* **The task**
Among the entries below, find the lines with the word "children" and return them.

* **Supplied records**
━━━━━━━━━━━━━━━━━━━━
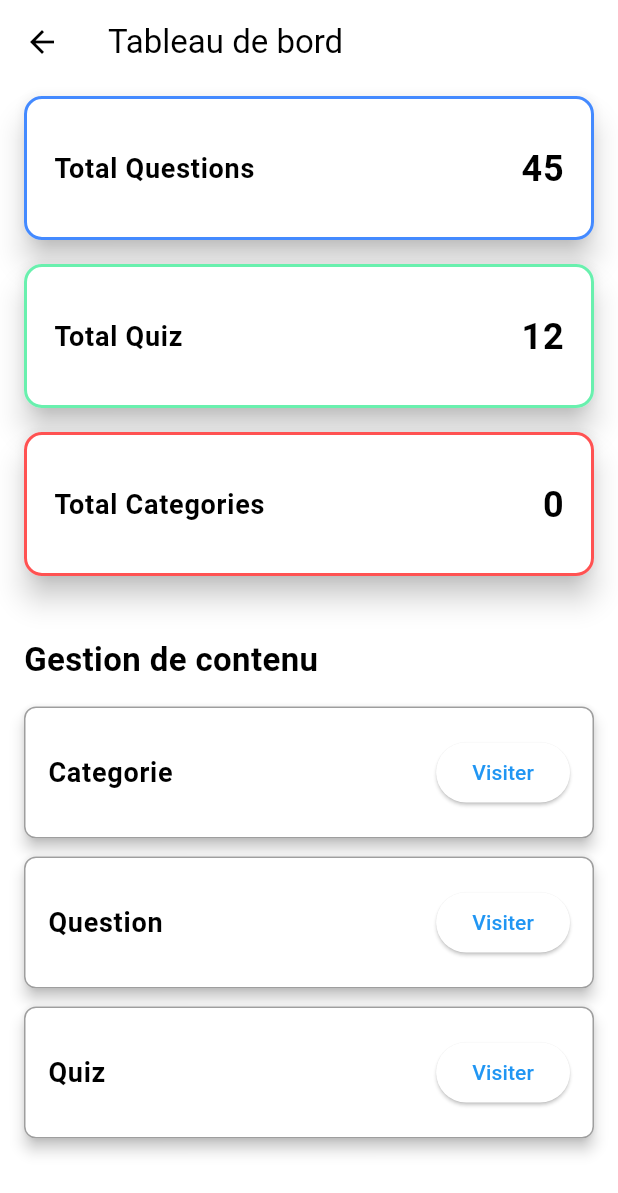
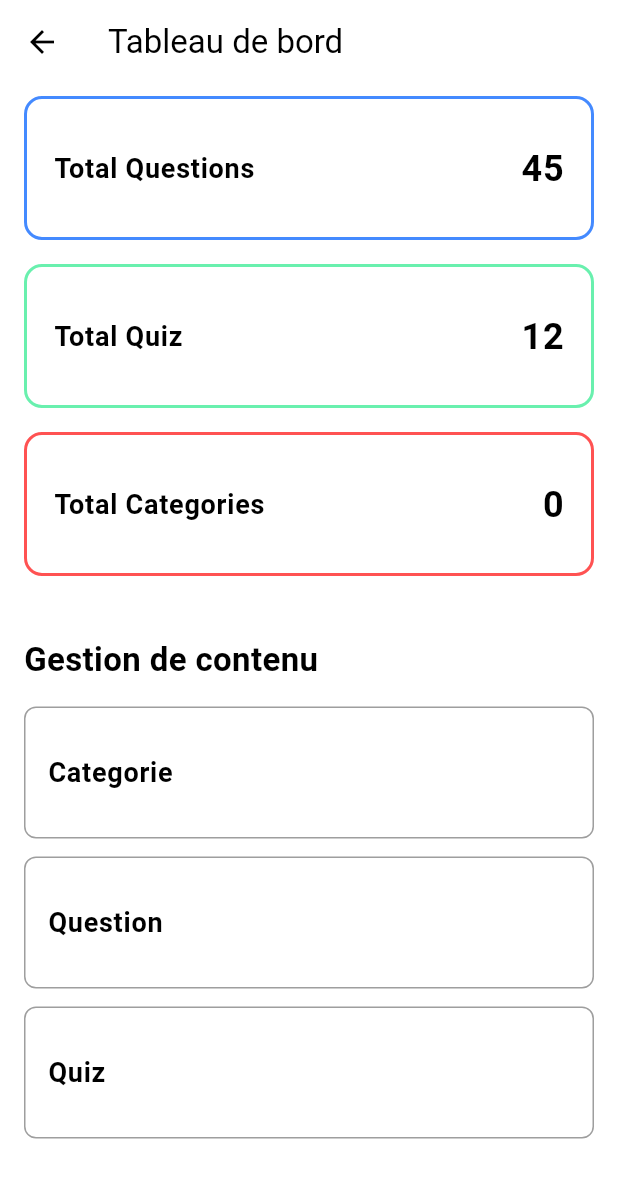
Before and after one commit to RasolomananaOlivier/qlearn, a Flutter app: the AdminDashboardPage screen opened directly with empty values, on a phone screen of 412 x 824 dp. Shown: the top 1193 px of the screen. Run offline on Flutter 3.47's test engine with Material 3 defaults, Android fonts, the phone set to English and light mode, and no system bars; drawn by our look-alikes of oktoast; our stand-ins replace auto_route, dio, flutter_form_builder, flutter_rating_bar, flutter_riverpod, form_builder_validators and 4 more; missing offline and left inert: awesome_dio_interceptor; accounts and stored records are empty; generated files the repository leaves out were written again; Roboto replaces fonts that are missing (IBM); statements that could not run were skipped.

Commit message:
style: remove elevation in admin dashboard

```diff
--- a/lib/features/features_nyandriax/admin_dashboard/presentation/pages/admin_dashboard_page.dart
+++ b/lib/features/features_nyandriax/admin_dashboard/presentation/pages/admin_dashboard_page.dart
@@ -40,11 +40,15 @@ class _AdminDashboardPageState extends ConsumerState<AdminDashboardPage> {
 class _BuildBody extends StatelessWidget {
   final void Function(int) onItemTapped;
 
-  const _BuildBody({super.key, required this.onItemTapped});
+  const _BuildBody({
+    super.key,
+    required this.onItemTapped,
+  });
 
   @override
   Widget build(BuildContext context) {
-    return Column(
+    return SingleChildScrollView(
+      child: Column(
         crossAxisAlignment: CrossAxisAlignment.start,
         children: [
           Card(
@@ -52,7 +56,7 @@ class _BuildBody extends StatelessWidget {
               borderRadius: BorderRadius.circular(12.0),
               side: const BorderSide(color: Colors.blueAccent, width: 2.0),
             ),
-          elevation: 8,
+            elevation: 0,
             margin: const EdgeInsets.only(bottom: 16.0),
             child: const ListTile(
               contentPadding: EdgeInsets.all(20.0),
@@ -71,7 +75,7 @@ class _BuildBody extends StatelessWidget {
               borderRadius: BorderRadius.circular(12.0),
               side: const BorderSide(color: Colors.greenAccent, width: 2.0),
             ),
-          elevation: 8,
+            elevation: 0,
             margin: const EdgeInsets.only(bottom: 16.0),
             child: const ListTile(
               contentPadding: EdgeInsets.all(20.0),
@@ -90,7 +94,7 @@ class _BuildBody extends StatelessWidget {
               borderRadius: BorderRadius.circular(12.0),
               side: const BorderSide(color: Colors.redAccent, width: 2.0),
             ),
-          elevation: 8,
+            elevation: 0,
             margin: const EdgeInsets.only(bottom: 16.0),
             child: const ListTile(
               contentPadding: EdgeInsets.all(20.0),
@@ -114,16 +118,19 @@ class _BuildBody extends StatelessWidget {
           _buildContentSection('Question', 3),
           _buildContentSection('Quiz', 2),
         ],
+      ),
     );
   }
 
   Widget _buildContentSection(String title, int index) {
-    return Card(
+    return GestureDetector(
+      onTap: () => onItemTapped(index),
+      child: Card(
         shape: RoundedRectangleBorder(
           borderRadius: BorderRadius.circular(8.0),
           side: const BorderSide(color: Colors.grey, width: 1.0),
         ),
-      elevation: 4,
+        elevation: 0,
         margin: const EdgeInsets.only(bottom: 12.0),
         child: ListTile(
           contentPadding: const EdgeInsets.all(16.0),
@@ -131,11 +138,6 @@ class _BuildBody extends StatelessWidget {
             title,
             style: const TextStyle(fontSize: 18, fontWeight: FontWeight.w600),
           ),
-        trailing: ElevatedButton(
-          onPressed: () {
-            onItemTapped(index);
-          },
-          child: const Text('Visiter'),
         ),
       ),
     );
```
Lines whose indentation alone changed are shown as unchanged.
━━━━━━━━━━━━━━━━━━━━
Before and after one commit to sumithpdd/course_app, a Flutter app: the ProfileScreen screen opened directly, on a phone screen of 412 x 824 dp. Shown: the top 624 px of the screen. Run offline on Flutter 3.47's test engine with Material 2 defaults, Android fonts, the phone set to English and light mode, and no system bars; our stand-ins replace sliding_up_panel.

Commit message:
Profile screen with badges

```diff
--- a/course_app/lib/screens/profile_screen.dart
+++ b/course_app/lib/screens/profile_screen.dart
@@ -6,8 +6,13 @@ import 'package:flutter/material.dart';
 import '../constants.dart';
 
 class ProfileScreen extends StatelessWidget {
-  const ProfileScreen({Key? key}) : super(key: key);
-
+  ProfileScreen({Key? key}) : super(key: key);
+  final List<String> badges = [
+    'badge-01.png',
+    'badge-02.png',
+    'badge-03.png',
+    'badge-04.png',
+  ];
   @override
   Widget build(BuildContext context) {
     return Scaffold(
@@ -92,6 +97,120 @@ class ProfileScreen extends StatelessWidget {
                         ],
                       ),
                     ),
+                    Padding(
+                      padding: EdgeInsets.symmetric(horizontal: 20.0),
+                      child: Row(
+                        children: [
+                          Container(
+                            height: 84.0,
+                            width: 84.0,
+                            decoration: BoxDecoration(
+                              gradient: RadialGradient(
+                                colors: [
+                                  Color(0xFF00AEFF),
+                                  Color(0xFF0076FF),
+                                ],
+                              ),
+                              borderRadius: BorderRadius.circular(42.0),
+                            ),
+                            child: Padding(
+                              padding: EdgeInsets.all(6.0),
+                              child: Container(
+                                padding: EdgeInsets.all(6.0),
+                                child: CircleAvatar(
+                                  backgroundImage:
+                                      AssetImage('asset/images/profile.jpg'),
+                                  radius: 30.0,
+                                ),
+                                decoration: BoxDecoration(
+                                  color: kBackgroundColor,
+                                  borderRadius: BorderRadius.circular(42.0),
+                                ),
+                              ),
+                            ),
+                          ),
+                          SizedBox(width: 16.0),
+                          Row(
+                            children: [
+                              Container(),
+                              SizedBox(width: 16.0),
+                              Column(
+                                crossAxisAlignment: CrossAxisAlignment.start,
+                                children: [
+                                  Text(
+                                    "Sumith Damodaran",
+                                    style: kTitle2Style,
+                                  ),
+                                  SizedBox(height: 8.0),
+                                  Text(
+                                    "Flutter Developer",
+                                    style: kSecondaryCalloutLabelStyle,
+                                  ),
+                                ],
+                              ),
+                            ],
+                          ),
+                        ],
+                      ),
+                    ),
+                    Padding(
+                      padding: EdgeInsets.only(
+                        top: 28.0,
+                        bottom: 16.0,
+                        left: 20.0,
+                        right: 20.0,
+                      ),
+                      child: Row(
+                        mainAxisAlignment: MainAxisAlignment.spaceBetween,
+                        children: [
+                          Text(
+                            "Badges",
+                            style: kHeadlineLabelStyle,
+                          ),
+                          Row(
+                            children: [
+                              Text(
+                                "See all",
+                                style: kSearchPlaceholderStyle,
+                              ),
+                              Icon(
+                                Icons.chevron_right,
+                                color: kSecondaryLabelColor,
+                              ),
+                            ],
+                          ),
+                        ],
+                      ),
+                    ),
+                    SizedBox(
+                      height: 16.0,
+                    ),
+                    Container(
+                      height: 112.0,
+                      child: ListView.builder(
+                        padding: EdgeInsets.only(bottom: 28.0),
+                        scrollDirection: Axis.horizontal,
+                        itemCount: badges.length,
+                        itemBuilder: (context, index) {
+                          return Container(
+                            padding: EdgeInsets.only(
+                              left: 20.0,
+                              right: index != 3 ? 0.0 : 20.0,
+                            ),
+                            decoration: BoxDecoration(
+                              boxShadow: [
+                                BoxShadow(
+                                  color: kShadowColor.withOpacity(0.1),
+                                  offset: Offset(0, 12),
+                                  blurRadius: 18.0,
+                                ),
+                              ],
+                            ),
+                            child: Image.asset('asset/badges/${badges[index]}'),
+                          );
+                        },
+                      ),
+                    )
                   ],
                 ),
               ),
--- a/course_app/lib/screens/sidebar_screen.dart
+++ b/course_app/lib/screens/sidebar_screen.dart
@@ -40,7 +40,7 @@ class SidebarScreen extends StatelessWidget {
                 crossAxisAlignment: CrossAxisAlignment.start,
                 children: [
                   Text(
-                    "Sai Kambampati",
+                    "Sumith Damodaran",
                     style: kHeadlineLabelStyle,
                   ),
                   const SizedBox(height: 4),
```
━━━━━━━━━━━━━━━━━━━━
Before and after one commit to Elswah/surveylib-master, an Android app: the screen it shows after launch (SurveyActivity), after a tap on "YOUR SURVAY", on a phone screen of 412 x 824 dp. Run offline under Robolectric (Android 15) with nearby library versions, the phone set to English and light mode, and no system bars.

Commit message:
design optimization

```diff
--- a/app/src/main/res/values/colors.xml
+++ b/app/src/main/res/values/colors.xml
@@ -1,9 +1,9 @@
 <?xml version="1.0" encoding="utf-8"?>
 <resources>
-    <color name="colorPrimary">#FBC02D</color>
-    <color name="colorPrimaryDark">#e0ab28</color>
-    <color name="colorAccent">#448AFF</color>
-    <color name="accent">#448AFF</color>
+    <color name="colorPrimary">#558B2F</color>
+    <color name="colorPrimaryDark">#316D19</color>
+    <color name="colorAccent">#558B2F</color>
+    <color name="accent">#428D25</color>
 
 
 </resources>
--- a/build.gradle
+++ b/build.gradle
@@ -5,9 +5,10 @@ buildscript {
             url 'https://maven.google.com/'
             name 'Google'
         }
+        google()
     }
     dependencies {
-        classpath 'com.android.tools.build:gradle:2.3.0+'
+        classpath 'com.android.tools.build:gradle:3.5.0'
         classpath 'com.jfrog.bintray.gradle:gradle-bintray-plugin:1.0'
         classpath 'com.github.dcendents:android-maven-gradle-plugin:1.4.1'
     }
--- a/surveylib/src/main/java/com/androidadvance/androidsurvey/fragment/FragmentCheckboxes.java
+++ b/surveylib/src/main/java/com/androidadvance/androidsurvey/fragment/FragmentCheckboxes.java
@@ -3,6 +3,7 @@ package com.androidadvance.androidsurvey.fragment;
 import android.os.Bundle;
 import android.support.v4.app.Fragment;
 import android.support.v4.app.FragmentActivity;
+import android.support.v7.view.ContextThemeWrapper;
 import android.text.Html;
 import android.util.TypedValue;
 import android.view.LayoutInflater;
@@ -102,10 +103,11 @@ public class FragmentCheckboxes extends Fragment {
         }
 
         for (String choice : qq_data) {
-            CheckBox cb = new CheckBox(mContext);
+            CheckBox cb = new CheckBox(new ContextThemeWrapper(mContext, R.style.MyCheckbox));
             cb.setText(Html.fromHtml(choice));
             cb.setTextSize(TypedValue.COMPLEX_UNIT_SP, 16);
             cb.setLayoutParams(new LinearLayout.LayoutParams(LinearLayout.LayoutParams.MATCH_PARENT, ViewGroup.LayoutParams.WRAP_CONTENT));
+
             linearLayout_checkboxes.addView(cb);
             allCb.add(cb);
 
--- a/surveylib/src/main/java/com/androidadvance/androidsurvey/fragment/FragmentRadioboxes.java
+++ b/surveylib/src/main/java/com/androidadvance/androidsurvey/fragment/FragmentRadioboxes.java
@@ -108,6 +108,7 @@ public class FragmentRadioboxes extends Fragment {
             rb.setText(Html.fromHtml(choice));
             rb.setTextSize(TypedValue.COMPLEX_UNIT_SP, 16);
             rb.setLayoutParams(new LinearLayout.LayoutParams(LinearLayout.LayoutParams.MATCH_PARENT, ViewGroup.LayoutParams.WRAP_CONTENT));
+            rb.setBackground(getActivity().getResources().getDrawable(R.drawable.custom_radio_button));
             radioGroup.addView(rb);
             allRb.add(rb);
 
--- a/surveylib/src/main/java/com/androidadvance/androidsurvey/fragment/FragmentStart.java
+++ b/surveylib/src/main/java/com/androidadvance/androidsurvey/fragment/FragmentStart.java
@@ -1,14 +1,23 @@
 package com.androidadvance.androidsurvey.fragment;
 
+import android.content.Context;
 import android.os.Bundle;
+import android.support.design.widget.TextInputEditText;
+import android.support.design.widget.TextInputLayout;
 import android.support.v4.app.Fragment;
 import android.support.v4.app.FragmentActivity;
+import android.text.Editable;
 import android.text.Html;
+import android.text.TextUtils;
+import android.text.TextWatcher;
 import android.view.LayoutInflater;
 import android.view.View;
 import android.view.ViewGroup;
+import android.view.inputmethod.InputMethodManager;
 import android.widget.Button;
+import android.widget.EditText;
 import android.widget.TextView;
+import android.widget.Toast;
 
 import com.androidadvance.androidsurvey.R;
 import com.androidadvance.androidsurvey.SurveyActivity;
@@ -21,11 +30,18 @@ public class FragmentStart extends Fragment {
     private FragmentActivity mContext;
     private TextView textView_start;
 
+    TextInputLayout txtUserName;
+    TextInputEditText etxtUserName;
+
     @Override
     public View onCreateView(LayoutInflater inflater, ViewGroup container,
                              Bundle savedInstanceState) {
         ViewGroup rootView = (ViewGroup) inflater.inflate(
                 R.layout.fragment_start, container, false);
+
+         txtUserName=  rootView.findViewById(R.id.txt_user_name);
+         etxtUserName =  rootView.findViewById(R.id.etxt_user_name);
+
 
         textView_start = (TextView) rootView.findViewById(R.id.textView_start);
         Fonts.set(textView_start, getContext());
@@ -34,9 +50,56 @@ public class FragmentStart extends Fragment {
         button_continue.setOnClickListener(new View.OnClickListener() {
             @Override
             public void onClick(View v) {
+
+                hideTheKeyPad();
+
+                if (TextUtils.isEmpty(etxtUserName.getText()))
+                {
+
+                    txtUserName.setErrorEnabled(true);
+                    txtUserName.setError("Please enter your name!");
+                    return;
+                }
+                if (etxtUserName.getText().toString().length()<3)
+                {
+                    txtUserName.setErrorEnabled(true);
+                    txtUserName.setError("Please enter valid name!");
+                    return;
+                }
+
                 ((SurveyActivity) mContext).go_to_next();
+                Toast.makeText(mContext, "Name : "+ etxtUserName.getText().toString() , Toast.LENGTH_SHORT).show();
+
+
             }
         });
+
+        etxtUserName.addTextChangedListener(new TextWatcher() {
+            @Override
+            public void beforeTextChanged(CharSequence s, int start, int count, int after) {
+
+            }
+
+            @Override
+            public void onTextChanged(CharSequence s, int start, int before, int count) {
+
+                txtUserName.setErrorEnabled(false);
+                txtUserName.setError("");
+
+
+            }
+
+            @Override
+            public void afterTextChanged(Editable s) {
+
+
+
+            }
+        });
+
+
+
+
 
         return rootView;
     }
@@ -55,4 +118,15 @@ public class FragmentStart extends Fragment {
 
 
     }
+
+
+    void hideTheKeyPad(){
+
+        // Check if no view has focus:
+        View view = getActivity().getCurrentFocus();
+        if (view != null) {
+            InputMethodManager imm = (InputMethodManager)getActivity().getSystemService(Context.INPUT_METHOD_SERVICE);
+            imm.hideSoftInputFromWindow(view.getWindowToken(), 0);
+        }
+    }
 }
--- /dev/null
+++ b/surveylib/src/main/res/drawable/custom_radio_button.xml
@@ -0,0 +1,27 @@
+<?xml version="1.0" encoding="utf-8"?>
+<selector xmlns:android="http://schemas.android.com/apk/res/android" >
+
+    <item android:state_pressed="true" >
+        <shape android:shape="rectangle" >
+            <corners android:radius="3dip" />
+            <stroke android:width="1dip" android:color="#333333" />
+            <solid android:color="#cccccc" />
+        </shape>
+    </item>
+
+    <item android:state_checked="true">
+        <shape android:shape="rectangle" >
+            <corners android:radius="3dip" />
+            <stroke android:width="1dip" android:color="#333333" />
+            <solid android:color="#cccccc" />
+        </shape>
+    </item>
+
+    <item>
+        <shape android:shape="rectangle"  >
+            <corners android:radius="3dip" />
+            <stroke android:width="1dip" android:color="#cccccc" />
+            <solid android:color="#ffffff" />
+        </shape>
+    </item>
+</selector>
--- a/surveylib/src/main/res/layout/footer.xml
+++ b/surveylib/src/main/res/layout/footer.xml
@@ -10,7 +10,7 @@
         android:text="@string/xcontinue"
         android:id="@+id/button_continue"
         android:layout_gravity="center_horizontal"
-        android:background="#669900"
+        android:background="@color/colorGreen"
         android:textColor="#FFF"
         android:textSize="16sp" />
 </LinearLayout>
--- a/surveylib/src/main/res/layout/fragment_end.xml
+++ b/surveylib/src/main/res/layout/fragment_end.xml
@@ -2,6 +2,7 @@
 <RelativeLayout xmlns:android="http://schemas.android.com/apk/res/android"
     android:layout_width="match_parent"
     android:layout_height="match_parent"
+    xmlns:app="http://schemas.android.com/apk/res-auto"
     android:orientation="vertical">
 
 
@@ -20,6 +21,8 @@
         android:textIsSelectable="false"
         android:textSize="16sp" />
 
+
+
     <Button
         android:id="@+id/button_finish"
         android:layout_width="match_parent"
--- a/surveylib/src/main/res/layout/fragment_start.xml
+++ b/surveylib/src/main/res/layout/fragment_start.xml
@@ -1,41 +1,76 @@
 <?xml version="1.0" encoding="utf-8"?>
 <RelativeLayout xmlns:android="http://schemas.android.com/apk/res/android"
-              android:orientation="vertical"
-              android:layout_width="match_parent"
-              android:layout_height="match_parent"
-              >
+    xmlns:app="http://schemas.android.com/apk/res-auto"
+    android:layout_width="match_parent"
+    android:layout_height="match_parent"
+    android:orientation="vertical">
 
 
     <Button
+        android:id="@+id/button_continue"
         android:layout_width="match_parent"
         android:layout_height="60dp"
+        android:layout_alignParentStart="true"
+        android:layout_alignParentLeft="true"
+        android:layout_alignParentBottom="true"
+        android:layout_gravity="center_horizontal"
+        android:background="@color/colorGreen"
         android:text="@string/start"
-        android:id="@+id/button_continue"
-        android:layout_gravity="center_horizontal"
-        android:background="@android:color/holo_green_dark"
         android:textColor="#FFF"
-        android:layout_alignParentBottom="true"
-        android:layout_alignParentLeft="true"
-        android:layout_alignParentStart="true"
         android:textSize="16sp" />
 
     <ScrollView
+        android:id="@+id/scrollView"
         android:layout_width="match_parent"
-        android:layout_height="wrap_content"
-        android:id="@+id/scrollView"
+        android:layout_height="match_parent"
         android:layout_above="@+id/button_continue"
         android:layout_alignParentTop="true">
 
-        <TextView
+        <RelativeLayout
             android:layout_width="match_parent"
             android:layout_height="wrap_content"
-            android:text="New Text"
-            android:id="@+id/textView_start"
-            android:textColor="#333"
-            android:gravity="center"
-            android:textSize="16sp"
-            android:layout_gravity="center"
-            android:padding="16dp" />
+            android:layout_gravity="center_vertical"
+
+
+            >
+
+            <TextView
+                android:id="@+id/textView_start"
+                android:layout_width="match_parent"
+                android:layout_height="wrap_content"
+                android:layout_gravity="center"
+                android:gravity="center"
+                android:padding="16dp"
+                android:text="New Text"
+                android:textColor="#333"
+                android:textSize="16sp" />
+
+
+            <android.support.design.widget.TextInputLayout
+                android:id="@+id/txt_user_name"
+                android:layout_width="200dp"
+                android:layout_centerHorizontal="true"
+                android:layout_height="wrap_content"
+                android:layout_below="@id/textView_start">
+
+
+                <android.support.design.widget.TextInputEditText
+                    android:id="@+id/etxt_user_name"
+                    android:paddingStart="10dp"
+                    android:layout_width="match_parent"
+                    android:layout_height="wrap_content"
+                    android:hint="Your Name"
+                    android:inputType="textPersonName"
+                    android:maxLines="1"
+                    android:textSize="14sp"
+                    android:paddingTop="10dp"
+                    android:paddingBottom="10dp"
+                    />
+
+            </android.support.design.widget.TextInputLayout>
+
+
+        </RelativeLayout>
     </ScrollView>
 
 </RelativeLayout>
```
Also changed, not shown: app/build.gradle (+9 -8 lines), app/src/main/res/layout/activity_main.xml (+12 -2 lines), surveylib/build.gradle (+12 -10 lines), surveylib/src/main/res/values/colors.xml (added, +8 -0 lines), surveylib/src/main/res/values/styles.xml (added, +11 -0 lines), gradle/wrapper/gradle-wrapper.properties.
━━━━━━━━━━━━━━━━━━━━
* **Reply**
         children: [
+                        children: [
+                            children: [
+                                children: [
+                        children: [
+                            children: [
                 children: [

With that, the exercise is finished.